[Records from a data source]
____________________
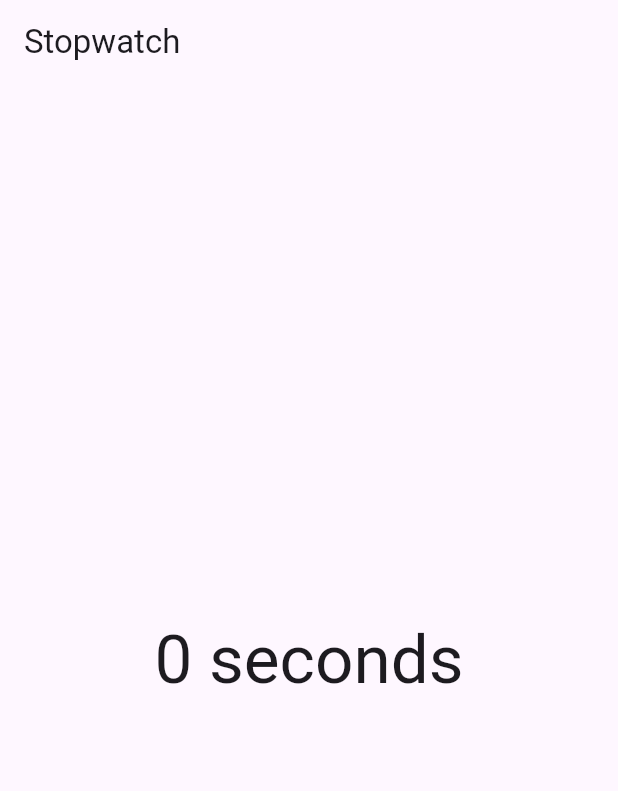
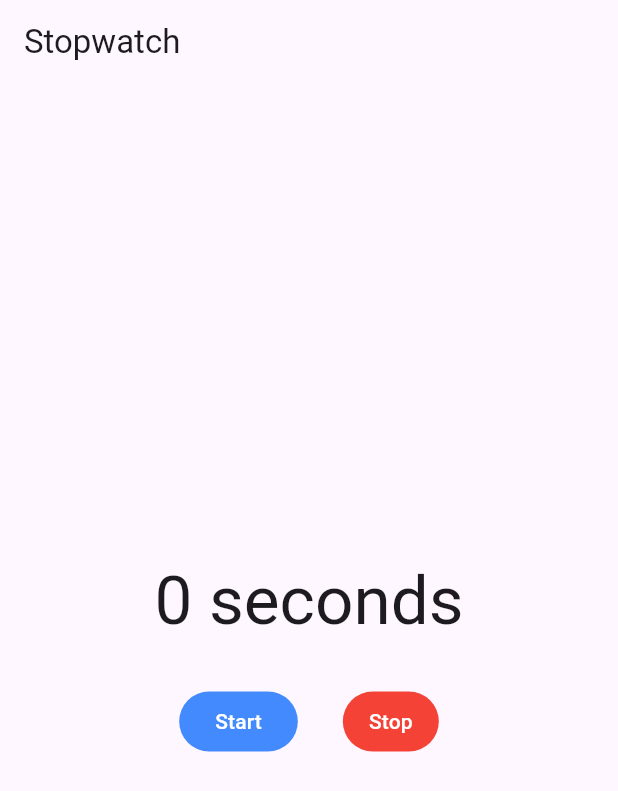
Before and after one commit to Wil-Wena/stopwatch, a Flutter app: the first screen one second after launch, on a phone screen of 412 x 824 dp. Shown: the top 791 px of the screen. Run offline on Flutter 3.47's test engine with Material 2 defaults, Android fonts, the phone set to English and light mode, and no system bars.

Commit message:
buttons updated

```diff
--- a/lib/main.dart
+++ b/lib/main.dart
@@ -12,7 +12,7 @@ class MyApp extends StatelessWidget {
   @override
   Widget build(BuildContext context) {
     return MaterialApp(
-      title: 'Flutter Demo',
+      debugShowCheckedModeBanner: false,
       theme: ThemeData(
         colorScheme: ColorScheme.fromSeed(seedColor: Colors.deepPurple),
         useMaterial3: true,
--- a/lib/stopwatch.dart
+++ b/lib/stopwatch.dart
@@ -10,20 +10,28 @@ class StopWatch extends StatefulWidget {
 }
 
 class _StopWatchState extends State<StopWatch> {
-  int? seconds;
+  int seconds = 0;
   Timer? timer;
-  @override
-  void initState() {
-    // TODO: implement initState
-    super.initState();
-
-    seconds = 0;
-    timer = Timer.periodic(const Duration(seconds: 1), _onTick);
-  }
+  bool isTicking = true;
 
   void _onTick(Timer timer) {
     setState(() {
-      seconds = (seconds! + 1);
+      seconds = (seconds + 1);
+    });
+  }
+
+  void startTimer() {
+    timer = Timer.periodic(const Duration(seconds: 1), _onTick);
+    setState(() {
+      seconds = 0;
+      isTicking = true;
+    });
+  }
+
+  void stopTimer() {
+    timer?.cancel();
+    setState(() {
+      isTicking = false;
     });
   }
 
@@ -41,11 +49,38 @@ class _StopWatchState extends State<StopWatch> {
       appBar: AppBar(
         title: const Text("Stopwatch"),
       ),
-      body: Center(
-        child: Text(
-          "$seconds ${secondsText()}",
-          style: Theme.of(context).textTheme.displayMedium,
-        ),
+      body: Column(
+        mainAxisAlignment: MainAxisAlignment.center,
+        children: [
+          Center(
+            child: Text(
+              "$seconds ${secondsText()}",
+              style: Theme.of(context).textTheme.displayMedium,
+            ),
+          ),
+          const SizedBox(
+            height: 30,
+          ),
+          Row(
+            mainAxisAlignment: MainAxisAlignment.center,
+            children: [
+              ElevatedButton(
+                  style: ButtonStyle(
+                      backgroundColor:
+                          MaterialStateProperty.all(Colors.blueAccent),
+                      foregroundColor: MaterialStateProperty.all(Colors.white)),
+                  onPressed: isTicking ? null : startTimer,
+                  child: const Text('Start')),
+              const SizedBox(width: 30),
+              TextButton(
+                  style: ButtonStyle(
+                      backgroundColor: MaterialStateProperty.all(Colors.red),
+                      foregroundColor: MaterialStateProperty.all(Colors.white)),
+                  onPressed: isTicking ? stopTimer : null,
+                  child: const Text('Stop'))
+            ],
+          )
+        ],
       ),
     );
   }
```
____________________
_What you need to do_:
Among the entries, find every line holding "SizedBox" and return it.

_Exercise response_:
+          const SizedBox(
+              const SizedBox(width: 30),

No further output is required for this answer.